BEGIN Record extracts

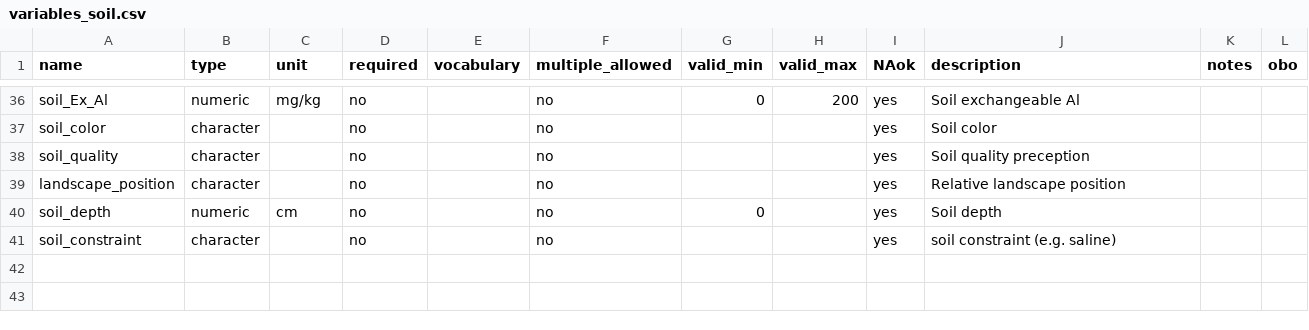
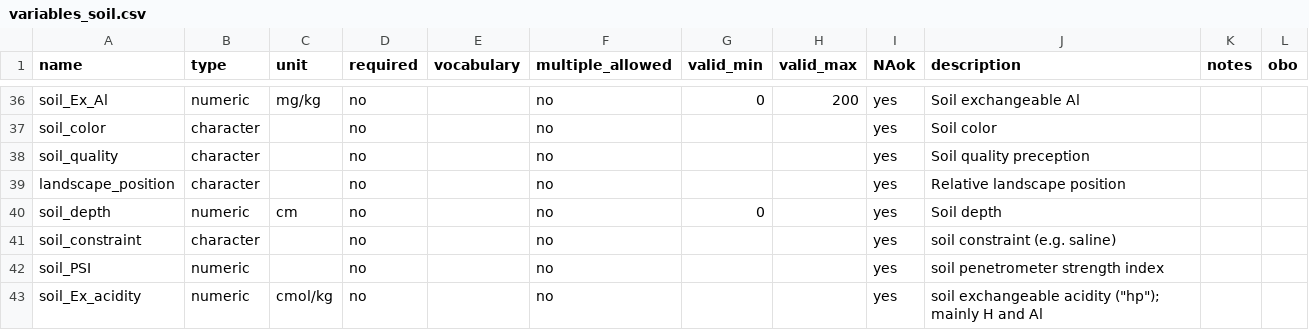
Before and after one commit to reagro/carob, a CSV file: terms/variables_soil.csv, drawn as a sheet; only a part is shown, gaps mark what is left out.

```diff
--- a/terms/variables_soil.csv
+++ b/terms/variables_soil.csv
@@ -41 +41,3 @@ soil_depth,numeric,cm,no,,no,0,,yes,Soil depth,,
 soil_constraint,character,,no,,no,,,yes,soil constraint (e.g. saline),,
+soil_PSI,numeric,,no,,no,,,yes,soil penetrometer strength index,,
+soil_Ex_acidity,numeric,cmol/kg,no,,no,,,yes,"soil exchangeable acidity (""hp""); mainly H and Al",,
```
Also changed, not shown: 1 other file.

END Record extracts
BEGIN Record extracts

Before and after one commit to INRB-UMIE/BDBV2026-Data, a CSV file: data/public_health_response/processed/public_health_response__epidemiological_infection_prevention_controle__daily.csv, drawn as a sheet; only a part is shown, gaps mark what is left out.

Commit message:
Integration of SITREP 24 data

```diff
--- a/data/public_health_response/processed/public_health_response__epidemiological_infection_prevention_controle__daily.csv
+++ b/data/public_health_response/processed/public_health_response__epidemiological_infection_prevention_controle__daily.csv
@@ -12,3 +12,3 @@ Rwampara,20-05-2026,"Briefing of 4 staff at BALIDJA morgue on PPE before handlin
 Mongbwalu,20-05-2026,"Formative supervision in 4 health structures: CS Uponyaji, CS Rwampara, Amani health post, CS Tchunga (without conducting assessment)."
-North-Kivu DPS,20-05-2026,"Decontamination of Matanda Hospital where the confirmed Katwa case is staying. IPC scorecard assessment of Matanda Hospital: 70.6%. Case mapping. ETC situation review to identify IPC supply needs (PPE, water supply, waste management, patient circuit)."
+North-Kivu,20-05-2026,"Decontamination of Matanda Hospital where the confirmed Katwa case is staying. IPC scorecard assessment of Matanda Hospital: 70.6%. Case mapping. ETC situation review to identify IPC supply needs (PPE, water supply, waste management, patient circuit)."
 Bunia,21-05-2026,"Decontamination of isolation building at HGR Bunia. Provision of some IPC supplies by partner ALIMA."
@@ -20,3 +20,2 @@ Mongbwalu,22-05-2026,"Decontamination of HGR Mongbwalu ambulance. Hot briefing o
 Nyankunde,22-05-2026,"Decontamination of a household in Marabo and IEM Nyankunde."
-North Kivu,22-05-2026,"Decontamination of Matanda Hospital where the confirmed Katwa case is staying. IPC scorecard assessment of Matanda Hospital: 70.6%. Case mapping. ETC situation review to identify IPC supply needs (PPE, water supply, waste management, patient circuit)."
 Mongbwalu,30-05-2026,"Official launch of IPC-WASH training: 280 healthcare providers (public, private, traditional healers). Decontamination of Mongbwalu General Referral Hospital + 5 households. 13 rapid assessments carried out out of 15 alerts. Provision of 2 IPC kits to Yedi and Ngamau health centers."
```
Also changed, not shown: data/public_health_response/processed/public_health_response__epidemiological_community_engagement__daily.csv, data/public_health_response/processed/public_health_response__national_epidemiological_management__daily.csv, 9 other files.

END Record extracts

◆ **What to work on**:
Going back over the entries above, copy word for word every line from the one that has "Before and after one commit to reagro/carob, a" on through the one that has "Also changed, not shown: 1 other file.".

◆ **Result**:
Before and after one commit to reagro/carob, a CSV file: terms/variables_soil.csv, drawn as a sheet; only a part is shown, gaps mark what is left out.

```diff
--- a/terms/variables_soil.csv
+++ b/terms/variables_soil.csv
@@ -41 +41,3 @@ soil_depth,numeric,cm,no,,no,0,,yes,Soil depth,,
 soil_constraint,character,,no,,no,,,yes,soil constraint (e.g. saline),,
+soil_PSI,numeric,,no,,no,,,yes,soil penetrometer strength index,,
+soil_Ex_acidity,numeric,cmol/kg,no,,no,,,yes,"soil exchangeable acidity (""hp""); mainly H and Al",,
```
Also changed, not shown: 1 other file.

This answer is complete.